__Task prompt__
Pull every line holding the word "season" from the data below and copy it.

__Supplied material__
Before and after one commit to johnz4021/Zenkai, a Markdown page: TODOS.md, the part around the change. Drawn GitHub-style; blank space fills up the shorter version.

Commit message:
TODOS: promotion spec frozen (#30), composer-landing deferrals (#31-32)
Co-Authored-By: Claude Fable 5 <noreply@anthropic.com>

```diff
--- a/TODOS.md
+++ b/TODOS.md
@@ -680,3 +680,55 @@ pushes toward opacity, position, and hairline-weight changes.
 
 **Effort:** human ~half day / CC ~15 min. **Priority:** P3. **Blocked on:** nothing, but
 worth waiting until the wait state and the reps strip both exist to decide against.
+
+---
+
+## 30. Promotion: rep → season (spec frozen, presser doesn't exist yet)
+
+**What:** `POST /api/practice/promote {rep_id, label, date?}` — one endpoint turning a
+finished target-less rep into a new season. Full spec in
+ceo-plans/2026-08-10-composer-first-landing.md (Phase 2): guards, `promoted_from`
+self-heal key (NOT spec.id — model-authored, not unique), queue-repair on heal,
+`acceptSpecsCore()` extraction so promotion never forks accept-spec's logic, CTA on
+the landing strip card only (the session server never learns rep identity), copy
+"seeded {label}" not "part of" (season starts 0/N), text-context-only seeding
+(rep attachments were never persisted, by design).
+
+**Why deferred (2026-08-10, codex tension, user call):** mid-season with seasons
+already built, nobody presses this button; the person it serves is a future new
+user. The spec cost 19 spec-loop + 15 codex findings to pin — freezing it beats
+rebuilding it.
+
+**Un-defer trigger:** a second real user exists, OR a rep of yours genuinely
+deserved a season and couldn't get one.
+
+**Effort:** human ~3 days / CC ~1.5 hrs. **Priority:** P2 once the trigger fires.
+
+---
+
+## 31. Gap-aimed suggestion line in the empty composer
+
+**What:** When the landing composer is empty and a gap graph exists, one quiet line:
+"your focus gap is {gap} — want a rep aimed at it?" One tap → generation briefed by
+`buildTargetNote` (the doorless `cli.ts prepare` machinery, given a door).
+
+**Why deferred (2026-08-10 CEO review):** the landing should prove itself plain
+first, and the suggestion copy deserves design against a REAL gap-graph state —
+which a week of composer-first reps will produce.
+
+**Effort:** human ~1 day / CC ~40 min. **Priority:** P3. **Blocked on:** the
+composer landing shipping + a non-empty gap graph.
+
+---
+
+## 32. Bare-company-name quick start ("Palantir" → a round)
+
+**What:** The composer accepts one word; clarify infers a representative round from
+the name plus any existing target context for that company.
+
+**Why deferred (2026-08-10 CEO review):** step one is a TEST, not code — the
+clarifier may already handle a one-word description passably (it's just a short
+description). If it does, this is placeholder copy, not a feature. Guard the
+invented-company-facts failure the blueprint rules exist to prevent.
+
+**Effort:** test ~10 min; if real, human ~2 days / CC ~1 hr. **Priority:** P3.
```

__Response box__
+## 30. Promotion: rep → season (spec frozen, presser doesn't exist yet)
+finished target-less rep into a new season. Full spec in
+"seeded {label}" not "part of" (season starts 0/N), text-context-only seeding
+**Why deferred (2026-08-10, codex tension, user call):** mid-season with seasons
+deserved a season and couldn't get one.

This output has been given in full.